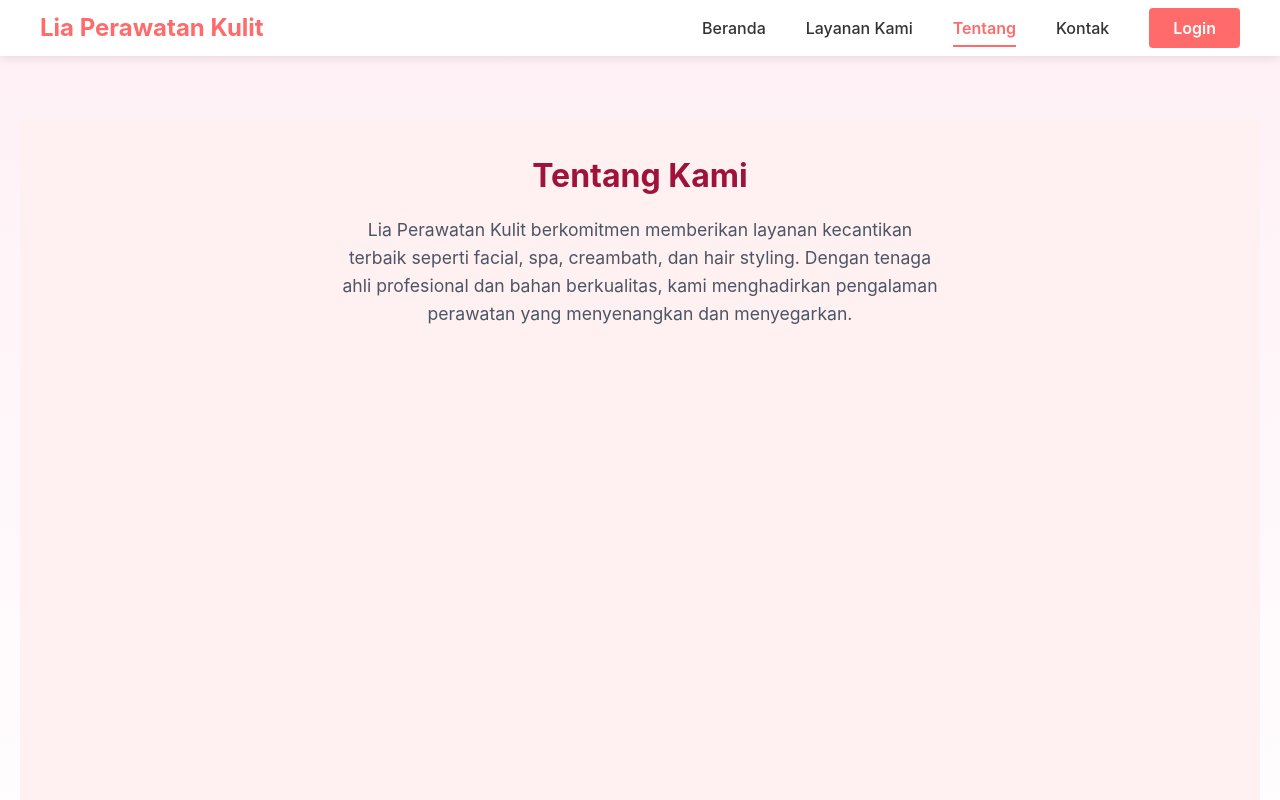
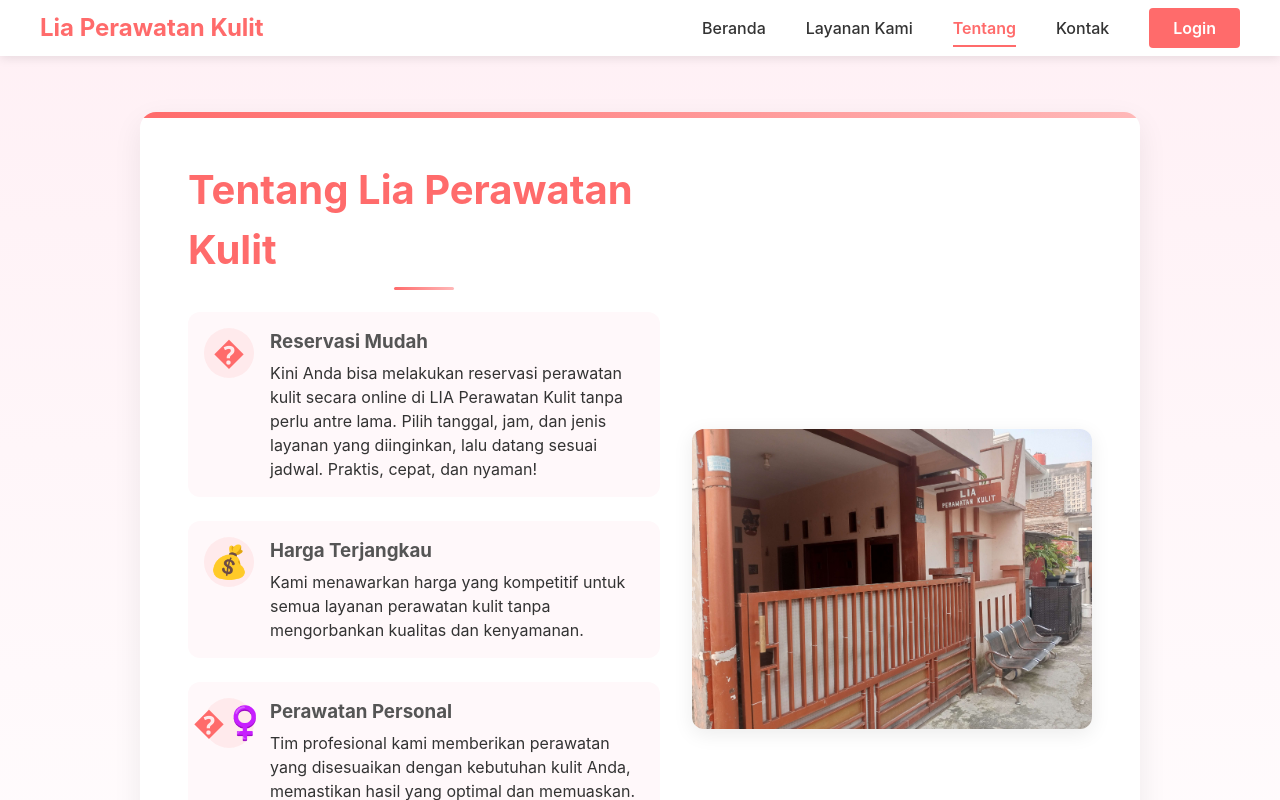
Before and after one commit to AlvinPrasetio/Project_Reservation, a React (Vite) app in the folder frontend-apps/: page /about in a window 1280 px wide. Built offline with nearby package versions, Linux system fonts and the light colour scheme.

Commit message:
Update_Tentang

```diff
--- a/frontend-apps/src/pages/About.jsx
+++ b/frontend-apps/src/pages/About.jsx
@@ -1,15 +1,46 @@
 import '../styles/About.css';
+import skinCareImage from '../assets/gambar_luar.jpg';
 
 const About = () => {
   return (
-  <div className="page-container">
-    <div className="about-container">
-      <h1>Tentang Kami</h1>
-      <p>Lia Perawatan Kulit berkomitmen memberikan layanan kecantikan terbaik seperti facial,
-        spa, creambath, dan hair styling. Dengan tenaga ahli profesional dan bahan berkualitas,
-        kami menghadirkan pengalaman perawatan yang menyenangkan dan menyegarkan.</p>
+    <div className="page-container">
+      <div className="about-container">
+        <div className="about-text">
+          <h1>Tentang Lia Perawatan Kulit </h1>
+          <div className="about-section">
+            <div className="icon">�</div>
+            <div>
+              <h3>Reservasi Mudah</h3>
+              <p>Kini Anda bisa melakukan reservasi perawatan kulit secara online di LIA Perawatan Kulit tanpa perlu antre lama. Pilih tanggal, jam, dan jenis layanan yang diinginkan, lalu datang sesuai jadwal. Praktis, cepat, dan nyaman!</p>
+            </div>
+          </div>
+          <div className="about-section">
+            <div className="icon">💰</div>
+            <div>
+              <h3>Harga Terjangkau</h3>
+              <p>Kami menawarkan harga yang kompetitif untuk semua layanan perawatan kulit tanpa mengorbankan kualitas dan kenyamanan.</p>
+            </div>
+          </div>
+          <div className="about-section">
+            <div className="icon">�‍♀️</div>
+            <div>
+              <h3>Perawatan Personal</h3>
+              <p>Tim profesional kami memberikan perawatan yang disesuaikan dengan kebutuhan kulit Anda, memastikan hasil yang optimal dan memuaskan.</p>
+            </div>
+          </div>
+          <div className="about-section">
+            <div className="icon">⚡</div>
+            <div>
+              <h3>Janji Temu Cepat</h3>
+              <p>Pesan janji temu Anda dengan cepat dan mudah melalui sistem online kami, tanpa proses yang rumit.</p>
+            </div>
+          </div>
+        </div>
+        <div className="about-image" style={{ alignSelf: 'center' }}>
+          <img src={skinCareImage} alt="LIA Perawatan Kulit" />
+        </div>
+      </div>
     </div>
-  </div>
   );
 };
 
--- a/frontend-apps/src/styles/About.css
+++ b/frontend-apps/src/styles/About.css
@@ -1,23 +1,156 @@
+.page-container {
+  min-height: 100vh;
+  background: linear-gradient(to bottom, #fff0f5 0%, #fff 100%);
+  padding-top: 80px;
+}
+
 .about-container {
-  padding-top: 120px;
+  max-width: 1000px;
+  margin: 2rem auto;
+  padding: 3rem;
+  background-color: #ffffff;
+  border-radius: 16px;
+  box-shadow: 0 10px 30px rgba(0, 0, 0, 0.07);
+  display: flex;
+  justify-content: space-between;
+  align-items: flex-start;
+  position: relative;
+  overflow: hidden;
+}
+
+.about-container::before {
+  content: '';
+  position: absolute;
+  top: 0;
+  left: 0;
+  right: 0;
+  height: 6px;
+  background: linear-gradient(to right, #ff6b6b, #ffb8b8);
+}
+
+.about-text {
+  flex: 1;
+  max-width: 600px;
+}
+
+.about-text h1 {
+  font-size: 2.5rem;
+  font-weight: bold;
+  margin-bottom: 2rem;
+  color: #ff6b6b;
+  position: relative;
+  /* display: inline-block; */
+}
+
+.about-text h1::after {
+  content: '';
+  position: absolute;
+  bottom: -10px;
+  left: 50%;
+  transform: translateX(-50%);
+  width: 60px;
+  height: 3px;
+  background: linear-gradient(to right, #ff6b6b, #ffb8b8);
+  border-radius: 10px;
+}
+
+.highlight {
+  color: #ff6b6b;
+}
+
+.about-section {
+  display: flex;
+  align-items: flex-start;
+  margin-bottom: 1.5rem;
+  background-color: #fff8fa;
+  padding: 1rem;
+  border-radius: 12px;
+  transition: all 0.3s ease;
+}
+
+.about-section:hover {
+  transform: translateY(-4px);
+  box-shadow: 0 5px 15px rgba(255, 107, 107, 0.1);
+}
+
+.icon {
+  font-size: 2rem;
+  color: #ff6b6b;
+  background-color: rgba(255, 107, 107, 0.1);
+  width: 50px;
+  height: 50px;
+  display: flex;
+  align-items: center;
+  justify-content: center;
+  border-radius: 50%;
+  margin-right: 1rem;
+  flex-shrink: 0;
+}
+
+.about-section h3 {
+  margin: 0 0 0.3rem 0;
+  font-weight: 700;
+  color: #555;
+}
+
+.about-section p {
+  margin: 0;
+  color: #333;
+  line-height: 1.5;
+}
+
+.about-image {
+  flex: 1;
+  max-width: 400px;
+  margin-left: 2rem;
+}
+
+.about-image img {
+  width: 100%;
+  height: auto;
+  border-radius: 12px;
+  object-fit: cover;
+  box-shadow: 0 5px 20px rgba(0, 0, 0, 0.08);
+}
+
+/* Responsiveness */
+@media (max-width: 768px) {
+  .about-container {
+    flex-direction: column;
     padding: 2rem;
-    background-color: #fff1f2; /* rose-50 */
-    min-height: 100vh;
-    text-align: center;
-    margin-top: 5vh;
+    margin: 1.5rem;
   }
 
-  .about-container h1 {
-    font-size: 2rem;
-    font-weight: bold;
-    margin-bottom: 1rem;
-    color: #9f1239; /* rose-800 */
+  .about-text {
+    max-width: 100%;
   }
 
-  .about-container p {
-    max-width: 600px;
-    margin: 0 auto;
-    font-size: 1.1rem;
-    line-height: 1.6;
-    color: #4b5563; /* gray-700 */
+  .about-text h1 {
+    font-size: 2rem;
   }
+
+  .about-image {
+    margin-left: 0;
+    margin-top: 2rem;
+    max-width: 100%;
+  }
+}
+
+@media (max-width: 480px) {
+  .about-container {
+    padding: 1.5rem;
+    margin: 1rem;
+  }
+
+  .about-text h1 {
+    font-size: 1.8rem;
+  }
+
+  .about-section h3 {
+    font-size: 1rem;
+  }
+
+  .about-section p {
+    font-size: 1rem;
+  }
+}
```
Also changed, not shown: frontend-apps/src/assets/gambar_luar.jpg (added).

**The problem**
Output a verbatim copy of all entries above; no pictures go in it.

**Task result**
Before and after one commit to AlvinPrasetio/Project_Reservation, a React (Vite) app in the folder frontend-apps/: page /about in a window 1280 px wide. Built offline with nearby package versions, Linux system fonts and the light colour scheme.

Commit message:
Update_Tentang

```diff
--- a/frontend-apps/src/pages/About.jsx
+++ b/frontend-apps/src/pages/About.jsx
@@ -1,15 +1,46 @@
 import '../styles/About.css';
+import skinCareImage from '../assets/gambar_luar.jpg';
 
 const About = () => {
   return (
-  <div className="page-container">
-    <div className="about-container">
-      <h1>Tentang Kami</h1>
-      <p>Lia Perawatan Kulit berkomitmen memberikan layanan kecantikan terbaik seperti facial,
-        spa, creambath, dan hair styling. Dengan tenaga ahli profesional dan bahan berkualitas,
-        kami menghadirkan pengalaman perawatan yang menyenangkan dan menyegarkan.</p>
+    <div className="page-container">
+      <div className="about-container">
+        <div className="about-text">
+          <h1>Tentang Lia Perawatan Kulit </h1>
+          <div className="about-section">
+            <div className="icon">�</div>
+            <div>
+              <h3>Reservasi Mudah</h3>
+              <p>Kini Anda bisa melakukan reservasi perawatan kulit secara online di LIA Perawatan Kulit tanpa perlu antre lama. Pilih tanggal, jam, dan jenis layanan yang diinginkan, lalu datang sesuai jadwal. Praktis, cepat, dan nyaman!</p>
+            </div>
+          </div>
+          <div className="about-section">
+            <div className="icon">💰</div>
+            <div>
+              <h3>Harga Terjangkau</h3>
+              <p>Kami menawarkan harga yang kompetitif untuk semua layanan perawatan kulit tanpa mengorbankan kualitas dan kenyamanan.</p>
+            </div>
+          </div>
+          <div className="about-section">
+            <div className="icon">�‍♀️</div>
+            <div>
+              <h3>Perawatan Personal</h3>
+              <p>Tim profesional kami memberikan perawatan yang disesuaikan dengan kebutuhan kulit Anda, memastikan hasil yang optimal dan memuaskan.</p>
+            </div>
+          </div>
+          <div className="about-section">
+            <div className="icon">⚡</div>
+            <div>
+              <h3>Janji Temu Cepat</h3>
+              <p>Pesan janji temu Anda dengan cepat dan mudah melalui sistem online kami, tanpa proses yang rumit.</p>
+            </div>
+          </div>
+        </div>
+        <div className="about-image" style={{ alignSelf: 'center' }}>
+          <img src={skinCareImage} alt="LIA Perawatan Kulit" />
+        </div>
+      </div>
     </div>
-  </div>
   );
 };
 
--- a/frontend-apps/src/styles/About.css
+++ b/frontend-apps/src/styles/About.css
@@ -1,23 +1,156 @@
+.page-container {
+  min-height: 100vh;
+  background: linear-gradient(to bottom, #fff0f5 0%, #fff 100%);
+  padding-top: 80px;
+}
+
 .about-container {
-  padding-top: 120px;
+  max-width: 1000px;
+  margin: 2rem auto;
+  padding: 3rem;
+  background-color: #ffffff;
+  border-radius: 16px;
+  box-shadow: 0 10px 30px rgba(0, 0, 0, 0.07);
+  display: flex;
+  justify-content: space-between;
+  align-items: flex-start;
+  position: relative;
+  overflow: hidden;
+}
+
+.about-container::before {
+  content: '';
+  position: absolute;
+  top: 0;
+  left: 0;
+  right: 0;
+  height: 6px;
+  background: linear-gradient(to right, #ff6b6b, #ffb8b8);
+}
+
+.about-text {
+  flex: 1;
+  max-width: 600px;
+}
+
+.about-text h1 {
+  font-size: 2.5rem;
+  font-weight: bold;
+  margin-bottom: 2rem;
+  color: #ff6b6b;
+  position: relative;
+  /* display: inline-block; */
+}
+
+.about-text h1::after {
+  content: '';
+  position: absolute;
+  bottom: -10px;
+  left: 50%;
+  transform: translateX(-50%);
+  width: 60px;
+  height: 3px;
+  background: linear-gradient(to right, #ff6b6b, #ffb8b8);
+  border-radius: 10px;
+}
+
+.highlight {
+  color: #ff6b6b;
+}
+
+.about-section {
+  display: flex;
+  align-items: flex-start;
+  margin-bottom: 1.5rem;
+  background-color: #fff8fa;
+  padding: 1rem;
+  border-radius: 12px;
+  transition: all 0.3s ease;
+}
+
+.about-section:hover {
+  transform: translateY(-4px);
+  box-shadow: 0 5px 15px rgba(255, 107, 107, 0.1);
+}
+
+.icon {
+  font-size: 2rem;
+  color: #ff6b6b;
+  background-color: rgba(255, 107, 107, 0.1);
+  width: 50px;
+  height: 50px;
+  display: flex;
+  align-items: center;
+  justify-content: center;
+  border-radius: 50%;
+  margin-right: 1rem;
+  flex-shrink: 0;
+}
+
+.about-section h3 {
+  margin: 0 0 0.3rem 0;
+  font-weight: 700;
+  color: #555;
+}
+
+.about-section p {
+  margin: 0;
+  color: #333;
+  line-height: 1.5;
+}
+
+.about-image {
+  flex: 1;
+  max-width: 400px;
+  margin-left: 2rem;
+}
+
+.about-image img {
+  width: 100%;
+  height: auto;
+  border-radius: 12px;
+  object-fit: cover;
+  box-shadow: 0 5px 20px rgba(0, 0, 0, 0.08);
+}
+
+/* Responsiveness */
+@media (max-width: 768px) {
+  .about-container {
+    flex-direction: column;
     padding: 2rem;
-    background-color: #fff1f2; /* rose-50 */
-    min-height: 100vh;
-    text-align: center;
-    margin-top: 5vh;
+    margin: 1.5rem;
   }
 
-  .about-container h1 {
-    font-size: 2rem;
-    font-weight: bold;
-    margin-bottom: 1rem;
-    color: #9f1239; /* rose-800 */
+  .about-text {
+    max-width: 100%;
   }
 
-  .about-container p {
-    max-width: 600px;
-    margin: 0 auto;
-    font-size: 1.1rem;
-    line-height: 1.6;
-    color: #4b5563; /* gray-700 */
+  .about-text h1 {
+    font-size: 2rem;
   }
+
+  .about-image {
+    margin-left: 0;
+    margin-top: 2rem;
+    max-width: 100%;
+  }
+}
+
+@media (max-width: 480px) {
+  .about-container {
+    padding: 1.5rem;
+    margin: 1rem;
+  }
+
+  .about-text h1 {
+    font-size: 1.8rem;
+  }
+
+  .about-section h3 {
+    font-size: 1rem;
+  }
+
+  .about-section p {
+    font-size: 1rem;
+  }
+}
```
Also changed, not shown: frontend-apps/src/assets/gambar_luar.jpg (added).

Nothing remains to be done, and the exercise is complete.